My buddy Steve found this great quote by Michael Moorcock on world building:
I hardly know what this means. I used to draw a rough map if the story was a ‘journey’ adventure and made up the rest as needed for the story. My worlds are always inner (unconscious) worlds made manifest. I just learned to tap and shape that unconscious. I’ve never really understood ‘world building’ and it seems to derive from D&D etc. about which I know almost nothing.

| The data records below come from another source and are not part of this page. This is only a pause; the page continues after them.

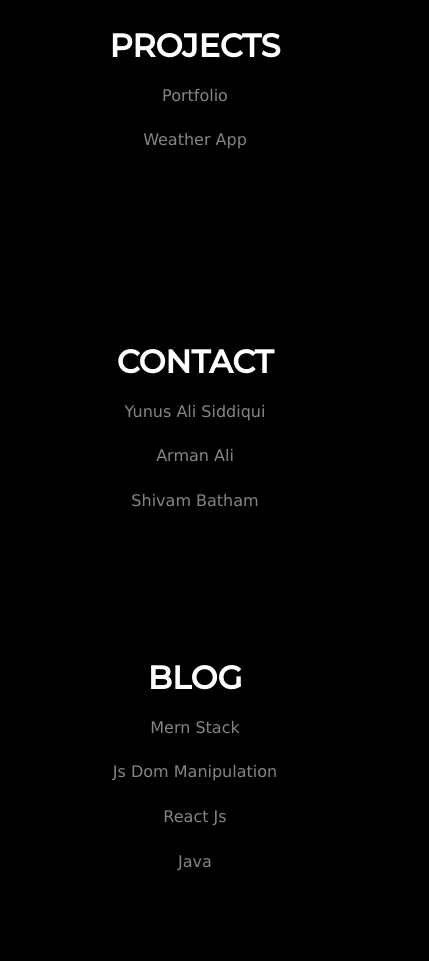
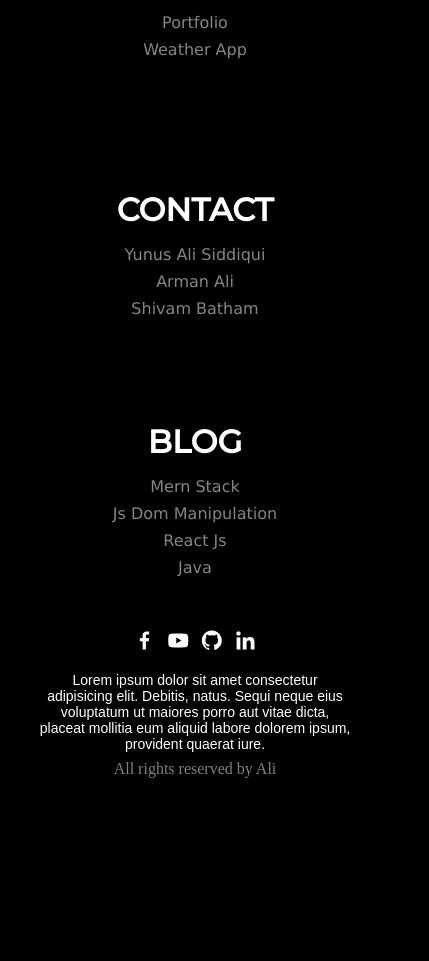
Before and after one commit to yunus-a1i/footer, a website built with Vite: page index.html in a window 390 px wide. Shown: the part 458-1419 px from the top of the page, 429 px wide, since content can reach past the window. After the commit the page ends 1236 px from the top, so only its background shows below. Built offline with nearby package versions, Linux system fonts and the light colour scheme.

Commit message:
Update footer.css
Added media query for small devices

```diff
--- a/styles/footer.css
+++ b/styles/footer.css
@@ -1,12 +1,15 @@
 
 @import url('https://fonts.googleapis.com/css2?family=Montserrat:wght@500&display=swap');
 
+html{
+    scroll-behavior: smooth;
+}
 
 *, *::before,*::after{
     margin: 0;
     padding: 0;
     box-sizing: border-box;
-    scroll-behavior: smooth;
+
 }
 
 a{
@@ -56,7 +59,7 @@ main{
 footer h2{
     font-size: 2rem;
     text-transform: uppercase;
-    transition: .2s ease-in-out ;
+    transition: all .2s ease-in-out ;
 }
 footer h2:hover,footer h2:focus{
     background: linear-gradient(to right, #f32170, rgba(125, 18, 255, 1));
@@ -182,6 +185,74 @@ border-radius: 50%;
     opacity: 0.5;
 }
 
+body::-webkit-scrollbar {
+    width: 8px;
+  }
+
+  body::-webkit-scrollbar-track {
+    box-shadow: inset 0 0 0 rgba(125, 18, 255, 1);
+  }
+
+  body::-webkit-scrollbar-thumb {
+    background-color: rgba(125, 18, 255, 1);
+    outline: 1px solid rgba(125, 18, 255, 1);
+  }
+
+@media (min-width: 390px){
+    .links{
+        margin-top: .4rem;
+        margin-bottom: .4em;
+        /* border: 1px solid red; */
+        display: flex;
+        justify-content: center;
+        align-items: center;
+        font-size: 1.5rem;
+    }
+
+    .footer__c {
+        margin: 2rem 0 0 0;
+        text-align: center;
+        width: 350px;
+        height: 200px;
+    }
+
+    ul{
+        margin-top: 1rem;;
+    }
+
+    ul li {
+        list-style: none;
+        margin: .5rem;
+        padding: 0;
+        font-size: 1rem;
+    }
+
+    .space {
+        margin: 0 .2em 0;
+    }
+    .bottom {
+        display: flex;
+        justify-content: center;
+        align-self: center;
+        text-align: center;
+        font-family: sans-serif;
+        width: 40ch;
+
+        margin: .3rem 0 0;
+        /* border: 1px solid red; */
+        animation: fadeInBottom ease 2s;
+        animation-fill-mode: both;
+    }
+
+    .copyright{
+        margin-top: .5rem;
+        display: flex;
+        justify-content: center;
+        font-family: 'Times New Roman', Times, serif;
+        font-size: medium;
+        opacity: 0.5;
+    }
+}
 
 @media (min-width: 475px) {
     main{
@@ -229,6 +300,8 @@ border-radius: 50%;
     .space {
         margin: 0 .2em 0;
     }
+
+
 }
 
 @media (min-width: 640px) {
```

I honestly believe this is what Howard was doing and what Leiber was doing. I grew up reading Freud and Jung (as it were) and I respond well to plots about people creating their own worlds in their minds. When writing s&s I made my landscapes and weather conditions fit the mood of the characters in straight Romantic tradition. Everything is co-opted into narrative and to a lesser extent character development. Realism or quasi-realism wasn’t what I was attracted to in s&s and it’s what I rejected in fantasy/sf. It became a convention to suspend disbelief by making the invented world as ‘believable’ as possible. I preferred mine to be as supportive of the story as possible and not bother to suspend disbelief because my readers already knew what they were reading and why. You don’t have to persuade someone who has picked up a fantasy book that it is ‘real’. What they want is a good story and characters, some good marvels, and maybe a bit to think about.
That’s exactly the philosophy used in On Mighty Thews.